- The task
Among the entries below, find every line that contains the string "Scegli", then copy it.

★ ★ ★ ★ ★ ★ ★

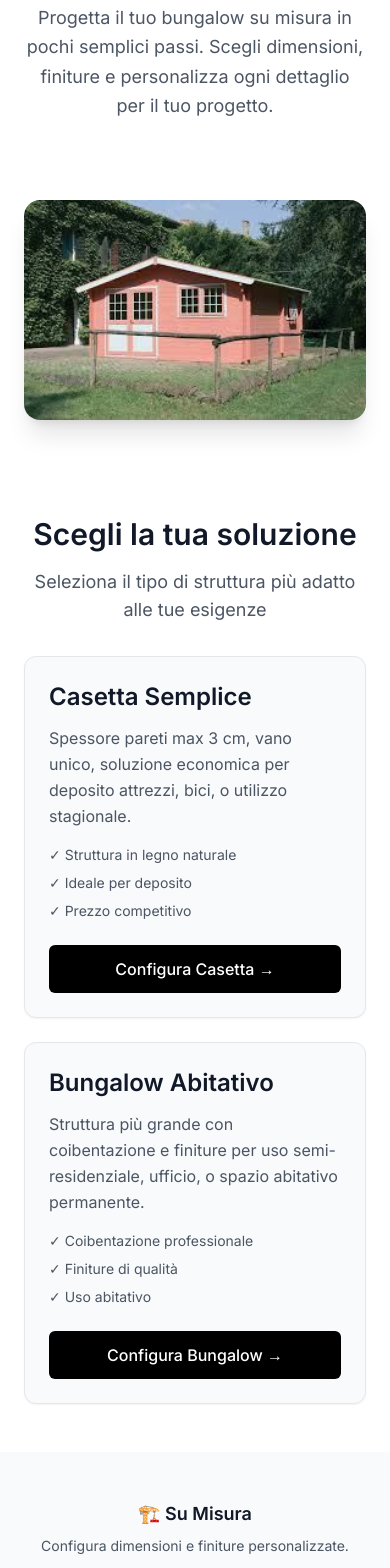
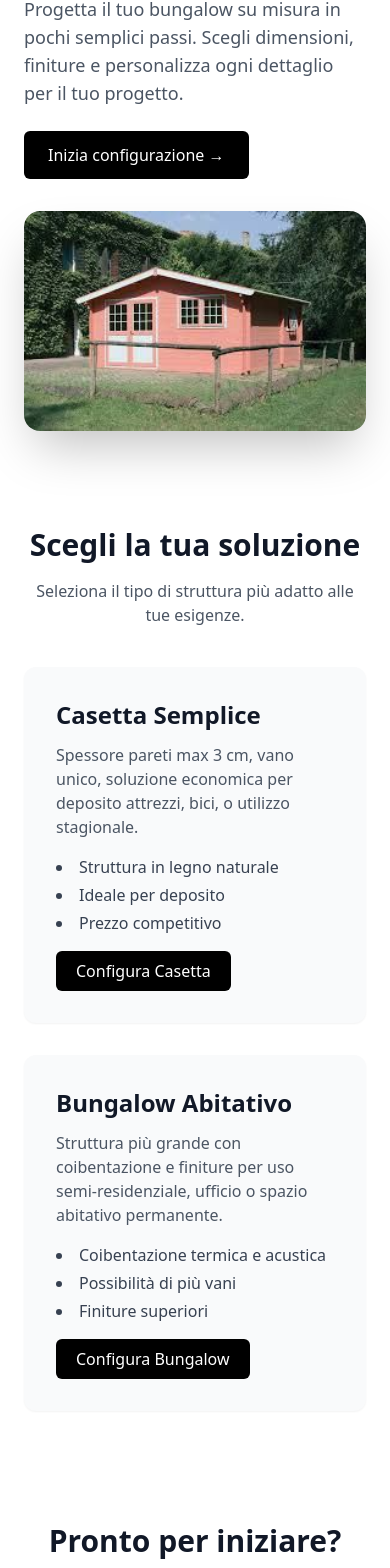
Before and after one commit to lucamartello73/configuratorebungalow-v2, a Next.js app: page / in a window 390 px wide. Shown: the part 277-1845 px from the top of the page. Built offline with nearby package versions, Linux system fonts and the light colour scheme.

Commit message:
feat: homepage responsive + scelta casetta/bungalow

```diff
--- a/app/page.tsx
+++ b/app/page.tsx
@@ -1,5 +1,4 @@
-// ✅ Homepage configuratore bungalow Martello1930 – rebuild completo
-// Forza rigenerazione immediata
+// ✅ Homepage configuratore bungalow Martello1930 – rebuild completo con scelta iniziale
 export const revalidate = 0
 
 import Image from "next/image"
@@ -7,7 +6,7 @@ import Link from "next/link"
 
 export default function Home() {
   return (
-    <main className="flex flex-col min-h-screen bg-white text-gray-900">
+    <main className="flex flex-col min-h-screen bg-white text-gray-900 font-sans">
       {/* HEADER */}
       <header className="w-full border-b border-gray-200 bg-white sticky top-0 z-50">
         <div className="mx-auto flex max-w-7xl items-center justify-between p-4">
@@ -25,112 +24,82 @@ export default function Home() {
       </header>
 
       {/* HERO */}
-      <section className="py-12 md:py-20">
-        <div className="max-w-7xl mx-auto px-6">
-          <div className="grid md:grid-cols-2 gap-12 items-center">
-            {/* Text Content */}
-            <div className="text-center md:text-left">
-              <h1 className="text-4xl md:text-5xl font-semibold mb-6 leading-tight">
+      <section className="flex flex-col md:flex-row items-center justify-between mx-auto max-w-7xl px-6 py-12 gap-8">
+        <div className="flex-1">
+          <h1 className="text-4xl md:text-5xl font-semibold mb-4 leading-tight">
             Configuratore Bungalow MARTELLO1930
           </h1>
-              <p className="text-lg text-gray-600 mb-8 leading-relaxed">
+          <p className="text-gray-600 text-lg mb-6">
             Progetta il tuo bungalow su misura in pochi semplici passi. Scegli dimensioni, finiture e personalizza ogni dettaglio per il tuo progetto.
           </p>
+          <Link
+            href="#scelta"
+            className="inline-block bg-black text-white px-6 py-3 rounded-md hover:bg-gray-800 transition"
+          >
+            Inizia configurazione →
+          </Link>
         </div>
-
-            {/* Image */}
-            <div className="flex justify-center">
-              <div className="w-full max-w-lg">
+        <div className="flex-1 flex justify-center">
           <Image
             src="/bungalow-example.jpg"
             alt="Bungalow Martello1930"
             width={600}
             height={400}
-                  className="rounded-2xl shadow-xl object-cover w-full"
-                  priority
+            className="rounded-2xl shadow-2xl object-cover"
           />
-              </div>
-            </div>
-          </div>
         </div>
       </section>
 
-      {/* SCELTA INIZIALE - CASETTA VS BUNGALOW */}
-      <section className="py-12 bg-white">
-        <div className="max-w-7xl mx-auto px-6">
-          <h2 className="text-3xl md:text-4xl font-semibold text-center mb-4">
-            Scegli la tua soluzione
-          </h2>
-          <p className="text-lg text-gray-600 text-center mb-8 max-w-2xl mx-auto">
-            Seleziona il tipo di struttura più adatto alle tue esigenze
+      {/* SCELTA INIZIALE */}
+      <section id="scelta" className="max-w-6xl mx-auto px-6 py-12">
+        <h2 className="text-3xl font-semibold mb-4 text-center">Scegli la tua soluzione</h2>
+        <p className="text-center text-gray-600 mb-10">
+          Seleziona il tipo di struttura più adatto alle tue esigenze.
         </p>
 
-          <div className="grid md:grid-cols-2 gap-6 mt-8">
-            {/* Card Casetta */}
-            <div className="bg-gray-50 hover:bg-gray-100 transition-colors p-6 rounded-xl shadow-sm border border-gray-200">
-              <h3 className="text-2xl font-semibold mb-3 text-gray-900">
-                Casetta Semplice
-              </h3>
-              <p className="text-gray-600 mb-4 leading-relaxed">
+        <div className="grid md:grid-cols-2 gap-8">
+          {/* CASETTA SEMPLICE */}
+          <div className="bg-gray-50 p-8 rounded-xl shadow-sm hover:shadow-md transition">
+            <h3 className="text-2xl font-semibold mb-3">Casetta Semplice</h3>
+            <p className="text-gray-600 mb-4">
               Spessore pareti max 3 cm, vano unico, soluzione economica per deposito attrezzi, bici, o utilizzo stagionale.
             </p>
-              <ul className="text-sm text-gray-600 mb-6 space-y-2">
-                <li>✓ Struttura in legno naturale</li>
-                <li>✓ Ideale per deposito</li>
-                <li>✓ Prezzo competitivo</li>
+            <ul className="list-disc list-inside text-gray-700 mb-4 space-y-1">
+              <li>Struttura in legno naturale</li>
+              <li>Ideale per deposito</li>
+              <li>Prezzo competitivo</li>
             </ul>
             <Link
               href="/bungalow?type=casetta"
-                className="inline-block w-full bg-black text-white text-center px-6 py-3 rounded-md hover:bg-gray-800 transition font-medium"
+              className="inline-block bg-black text-white px-5 py-2 rounded-md hover:bg-gray-800 transition"
             >
-                Configura Casetta →
+              Configura Casetta
             </Link>
           </div>
 
-            {/* Card Bungalow */}
-            <div className="bg-gray-50 hover:bg-gray-100 transition-colors p-6 rounded-xl shadow-sm border border-gray-200">
-              <h3 className="text-2xl font-semibold mb-3 text-gray-900">
-                Bungalow Abitativo
-              </h3>
-              <p className="text-gray-600 mb-4 leading-relaxed">
-                Struttura più grande con coibentazione e finiture per uso semi-residenziale, ufficio, o spazio abitativo permanente.
+          {/* BUNGALOW ABITATIVO */}
+          <div className="bg-gray-50 p-8 rounded-xl shadow-sm hover:shadow-md transition">
+            <h3 className="text-2xl font-semibold mb-3">Bungalow Abitativo</h3>
+            <p className="text-gray-600 mb-4">
+              Struttura più grande con coibentazione e finiture per uso semi-residenziale, ufficio o spazio abitativo permanente.
             </p>
-              <ul className="text-sm text-gray-600 mb-6 space-y-2">
-                <li>✓ Coibentazione professionale</li>
-                <li>✓ Finiture di qualità</li>
-                <li>✓ Uso abitativo</li>
+            <ul className="list-disc list-inside text-gray-700 mb-4 space-y-1">
+              <li>Coibentazione termica e acustica</li>
+              <li>Possibilità di più vani</li>
+              <li>Finiture superiori</li>
             </ul>
             <Link
               href="/bungalow?type=abitativo"
-                className="inline-block w-full bg-black text-white text-center px-6 py-3 rounded-md hover:bg-gray-800 transition font-medium"
+              className="inline-block bg-black text-white px-5 py-2 rounded-md hover:bg-gray-800 transition"
             >
-                Configura Bungalow →
+              Configura Bungalow
             </Link>
-            </div>
-          </div>
-        </div>
-      </section>
-
-      {/* BENEFITS */}
-      <section className="bg-gray-50 py-12">
-        <div className="max-w-7xl mx-auto grid md:grid-cols-3 gap-6 px-6">
-          <div className="text-center">
-            <h3 className="font-semibold text-lg mb-2">🏗️ Su Misura</h3>
-            <p className="text-gray-600 text-sm">Configura dimensioni e finiture personalizzate.</p>
-          </div>
-          <div className="text-center">
-            <h3 className="font-semibold text-lg mb-2">💎 Qualità Garantita</h3>
-            <p className="text-gray-600 text-sm">Materiali certificati e lavorazione artigianale dal 1930.</p>
-          </div>
-          <div className="text-center">
-            <h3 className="font-semibold text-lg mb-2">🤝 Assistenza Completa</h3>
-            <p className="text-gray-600 text-sm">Dalla progettazione al montaggio, seguiti passo dopo passo.</p>
           </div>
         </div>
       </section>
 
       {/* CTA */}
-      <section className="bg-white text-center py-12">
+      <section className="bg-white text-center py-16">
         <h2 className="text-3xl font-semibold mb-4">Pronto per iniziare?</h2>
         <p className="text-gray-600 mb-6">
           Configura il tuo bungalow personalizzato e ricevi un preventivo gratuito in pochi minuti.
@@ -155,7 +124,7 @@ export default function Home() {
             </p>
           </div>
           <div>
-            <p>📞 0185.41793</p>
+            <p>📞 0185 41793</p>
             <p>📧 info@martello1930.net</p>
             <p className="mt-2">🕒 Lun–Ven 8:00–18:00 | Sab 8:00–12:00</p>
           </div>
```
Lines whose indentation alone changed are shown as unchanged.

★ ★ ★ ★ ★ ★ ★

- Task answer
             Progetta il tuo bungalow su misura in pochi semplici passi. Scegli dimensioni, finiture e personalizza ogni dettaglio per il tuo progetto.
-            Scegli la tua soluzione
+        <h2 className="text-3xl font-semibold mb-4 text-center">Scegli la tua soluzione</h2>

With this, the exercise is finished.